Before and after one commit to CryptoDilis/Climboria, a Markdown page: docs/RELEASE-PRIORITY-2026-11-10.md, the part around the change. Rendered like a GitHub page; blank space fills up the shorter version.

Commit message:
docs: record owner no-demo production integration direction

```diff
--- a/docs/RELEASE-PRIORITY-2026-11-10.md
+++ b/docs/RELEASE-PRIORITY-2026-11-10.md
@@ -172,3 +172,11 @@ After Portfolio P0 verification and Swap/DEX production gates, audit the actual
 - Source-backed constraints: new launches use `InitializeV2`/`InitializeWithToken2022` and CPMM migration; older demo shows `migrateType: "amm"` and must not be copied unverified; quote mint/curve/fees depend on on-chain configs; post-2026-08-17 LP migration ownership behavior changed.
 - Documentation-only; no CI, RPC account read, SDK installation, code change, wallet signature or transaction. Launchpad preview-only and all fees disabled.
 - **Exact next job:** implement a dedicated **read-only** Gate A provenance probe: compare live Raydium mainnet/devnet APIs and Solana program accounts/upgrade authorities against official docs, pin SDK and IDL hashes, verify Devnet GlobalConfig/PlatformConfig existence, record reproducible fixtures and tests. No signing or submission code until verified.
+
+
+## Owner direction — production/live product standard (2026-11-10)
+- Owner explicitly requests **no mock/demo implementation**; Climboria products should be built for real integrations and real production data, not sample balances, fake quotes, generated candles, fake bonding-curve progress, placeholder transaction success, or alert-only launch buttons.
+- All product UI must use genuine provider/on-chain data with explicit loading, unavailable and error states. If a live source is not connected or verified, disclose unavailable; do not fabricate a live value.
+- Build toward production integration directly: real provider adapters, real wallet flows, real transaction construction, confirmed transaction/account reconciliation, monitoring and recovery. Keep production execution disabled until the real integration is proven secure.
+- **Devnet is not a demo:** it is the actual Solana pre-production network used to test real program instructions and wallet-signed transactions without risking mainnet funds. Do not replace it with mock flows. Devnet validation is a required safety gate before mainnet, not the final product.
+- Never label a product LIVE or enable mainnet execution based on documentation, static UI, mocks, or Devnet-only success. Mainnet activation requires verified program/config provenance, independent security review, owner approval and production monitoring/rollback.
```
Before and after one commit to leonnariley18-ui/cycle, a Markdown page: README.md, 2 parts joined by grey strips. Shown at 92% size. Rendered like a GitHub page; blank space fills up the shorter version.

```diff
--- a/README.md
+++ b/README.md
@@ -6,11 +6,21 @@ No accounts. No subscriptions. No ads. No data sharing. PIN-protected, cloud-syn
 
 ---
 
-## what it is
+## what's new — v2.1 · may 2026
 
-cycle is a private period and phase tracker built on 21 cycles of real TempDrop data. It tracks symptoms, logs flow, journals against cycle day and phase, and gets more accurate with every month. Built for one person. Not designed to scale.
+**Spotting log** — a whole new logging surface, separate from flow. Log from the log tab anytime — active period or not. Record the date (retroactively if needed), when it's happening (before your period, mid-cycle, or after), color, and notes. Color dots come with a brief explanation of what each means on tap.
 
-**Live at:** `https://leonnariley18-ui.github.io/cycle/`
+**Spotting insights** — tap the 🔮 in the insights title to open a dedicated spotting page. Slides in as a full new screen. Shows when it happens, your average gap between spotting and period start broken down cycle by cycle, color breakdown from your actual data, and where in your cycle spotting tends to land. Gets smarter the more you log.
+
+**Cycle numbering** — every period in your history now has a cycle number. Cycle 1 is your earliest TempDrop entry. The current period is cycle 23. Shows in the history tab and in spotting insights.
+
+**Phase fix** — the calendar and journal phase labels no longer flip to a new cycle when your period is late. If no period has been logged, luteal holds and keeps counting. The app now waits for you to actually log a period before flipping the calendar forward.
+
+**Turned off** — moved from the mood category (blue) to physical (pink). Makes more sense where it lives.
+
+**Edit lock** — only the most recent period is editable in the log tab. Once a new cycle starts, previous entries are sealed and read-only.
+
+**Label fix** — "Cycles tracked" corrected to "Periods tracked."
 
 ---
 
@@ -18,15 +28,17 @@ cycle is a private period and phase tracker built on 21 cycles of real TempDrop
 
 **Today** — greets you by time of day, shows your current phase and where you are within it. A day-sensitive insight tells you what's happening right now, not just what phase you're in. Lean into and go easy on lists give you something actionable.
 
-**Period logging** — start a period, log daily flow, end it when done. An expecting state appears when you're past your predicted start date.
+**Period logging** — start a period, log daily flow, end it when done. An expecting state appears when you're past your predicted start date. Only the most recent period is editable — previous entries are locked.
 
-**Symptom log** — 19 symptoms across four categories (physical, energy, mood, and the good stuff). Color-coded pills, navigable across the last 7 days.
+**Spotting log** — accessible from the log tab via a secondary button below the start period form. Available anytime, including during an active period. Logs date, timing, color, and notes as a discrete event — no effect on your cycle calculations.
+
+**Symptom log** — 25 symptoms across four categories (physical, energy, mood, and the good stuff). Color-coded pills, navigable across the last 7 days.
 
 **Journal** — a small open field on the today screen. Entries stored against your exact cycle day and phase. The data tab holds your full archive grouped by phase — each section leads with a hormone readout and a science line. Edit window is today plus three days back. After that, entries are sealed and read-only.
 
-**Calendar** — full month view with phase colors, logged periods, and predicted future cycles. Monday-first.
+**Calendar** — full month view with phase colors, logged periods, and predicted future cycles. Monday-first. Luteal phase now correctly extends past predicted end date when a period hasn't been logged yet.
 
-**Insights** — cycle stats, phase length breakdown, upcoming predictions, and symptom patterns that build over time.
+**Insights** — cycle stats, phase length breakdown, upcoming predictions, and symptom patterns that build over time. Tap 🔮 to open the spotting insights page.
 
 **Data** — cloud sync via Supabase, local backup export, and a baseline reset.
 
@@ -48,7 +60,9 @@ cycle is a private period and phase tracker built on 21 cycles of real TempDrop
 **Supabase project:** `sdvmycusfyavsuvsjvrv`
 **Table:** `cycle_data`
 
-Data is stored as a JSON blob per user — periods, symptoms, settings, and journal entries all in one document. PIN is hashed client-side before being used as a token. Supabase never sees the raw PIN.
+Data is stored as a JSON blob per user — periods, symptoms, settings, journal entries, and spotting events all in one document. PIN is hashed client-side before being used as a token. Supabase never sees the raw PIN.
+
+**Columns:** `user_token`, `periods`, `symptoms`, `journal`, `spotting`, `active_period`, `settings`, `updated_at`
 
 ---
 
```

DESCRIPTION OF THE TASK: Search the lines above for the string "docs", then show every one that has it.

WRITTEN REPLY:
Before and after one commit to CryptoDilis/Climboria, a Markdown page: docs/RELEASE-PRIORITY-2026-11-10.md, the part around the change. Rendered like a GitHub page; blank space fills up the shorter version.
docs: record owner no-demo production integration direction
--- a/docs/RELEASE-PRIORITY-2026-11-10.md
+++ b/docs/RELEASE-PRIORITY-2026-11-10.md
 - **Exact next job:** implement a dedicated **read-only** Gate A provenance probe: compare live Raydium mainnet/devnet APIs and Solana program accounts/upgrade authorities against official docs, pin SDK and IDL hashes, verify Devnet GlobalConfig/PlatformConfig existence, record reproducible fixtures and tests. No signing or submission code until verified.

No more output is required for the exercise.